— WORK ITEM —
Could you please reproduce the entries exactly, leaving out any pictures?
——
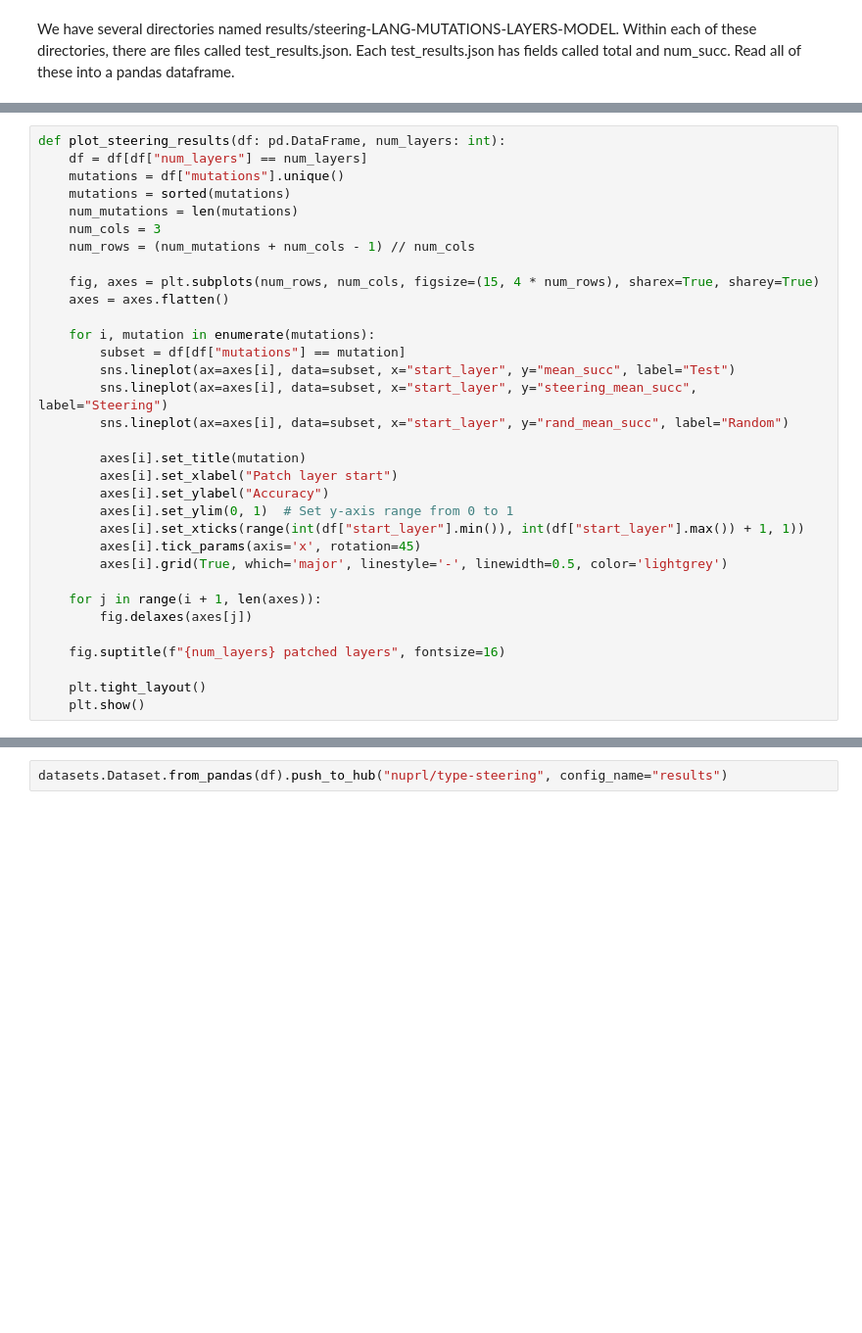
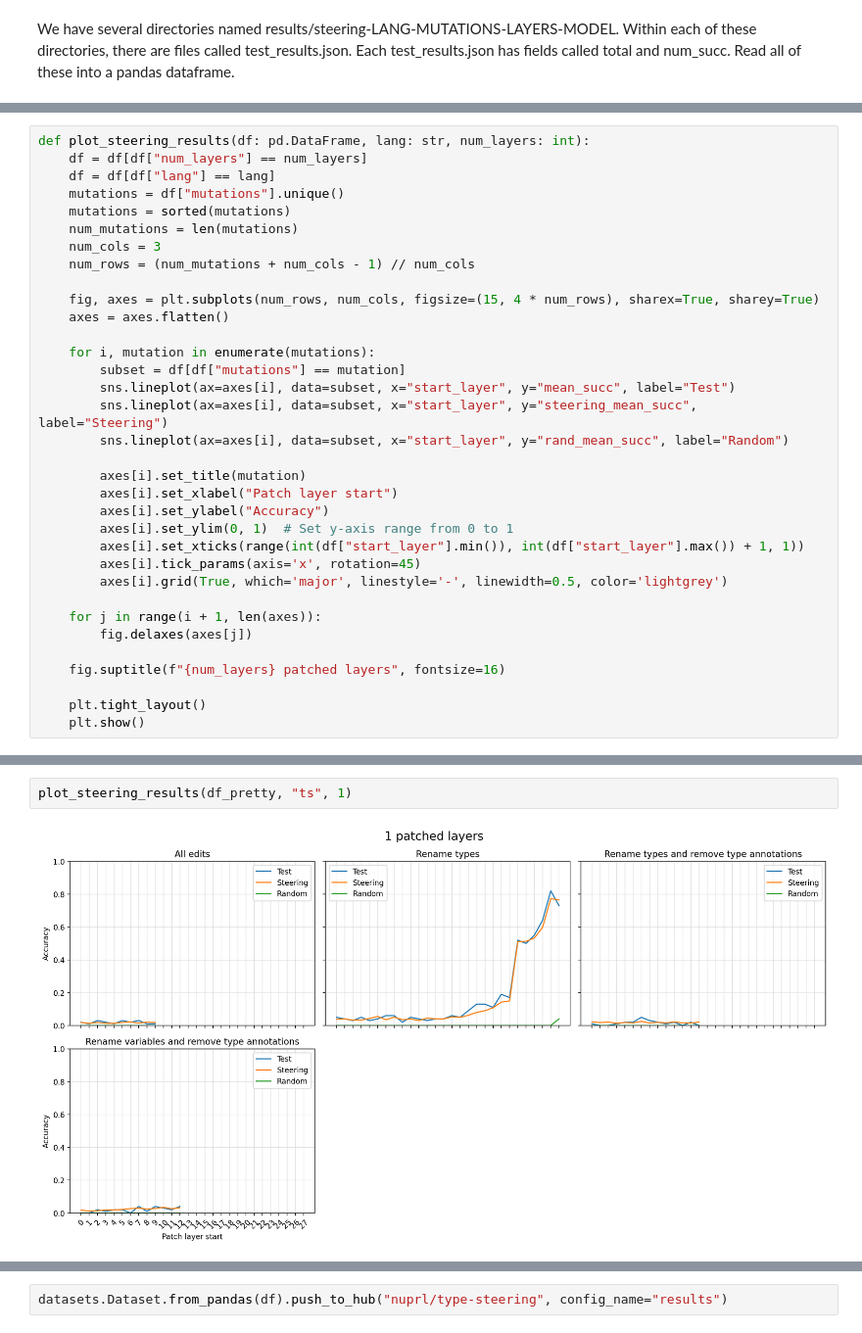
Before and after one commit to nuprl/codetrace, a Jupyter notebook: notebooks/delta_analysis.ipynb, the cells around one changed output, grey strips where cells are left out. Shown at 98% size. Cells and saved outputs as stored; diff of their text form; blank space fills up the shorter version.

```diff
--- a/notebooks/delta_analysis.ipynb
+++ b/notebooks/delta_analysis.ipynb
@@ -68,6 +78,7 @@ df_pretty.head()
 # %%
-def plot_steering_results(df: pd.DataFrame, num_layers: int):
+def plot_steering_results(df: pd.DataFrame, lang: str, num_layers: int):
     df = df[df["num_layers"] == num_layers]
+    df = df[df["lang"] == lang]
     mutations = df["mutations"].unique()
     mutations = sorted(mutations)
     num_mutations = len(mutations)
@@ -111,2 +122,6 @@ plot_steering_results(df_pretty, 5)
 # %% [output]
 [figure]
+# %%
+plot_steering_results(df_pretty, "ts", 1)
+# %% [output]
+[figure, added]
```
Also changed, not shown: parts of 7 cells of this notebook.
——
— REPLY —
Before and after one commit to nuprl/codetrace, a Jupyter notebook: notebooks/delta_analysis.ipynb, the cells around one changed output, grey strips where cells are left out. Shown at 98% size. Cells and saved outputs as stored; diff of their text form; blank space fills up the shorter version.

```diff
--- a/notebooks/delta_analysis.ipynb
+++ b/notebooks/delta_analysis.ipynb
@@ -68,6 +78,7 @@ df_pretty.head()
 # %%
-def plot_steering_results(df: pd.DataFrame, num_layers: int):
+def plot_steering_results(df: pd.DataFrame, lang: str, num_layers: int):
     df = df[df["num_layers"] == num_layers]
+    df = df[df["lang"] == lang]
     mutations = df["mutations"].unique()
     mutations = sorted(mutations)
     num_mutations = len(mutations)
@@ -111,2 +122,6 @@ plot_steering_results(df_pretty, 5)
 # %% [output]
 [figure]
+# %%
+plot_steering_results(df_pretty, "ts", 1)
+# %% [output]
+[figure, added]
```
Also changed, not shown: parts of 7 cells of this notebook.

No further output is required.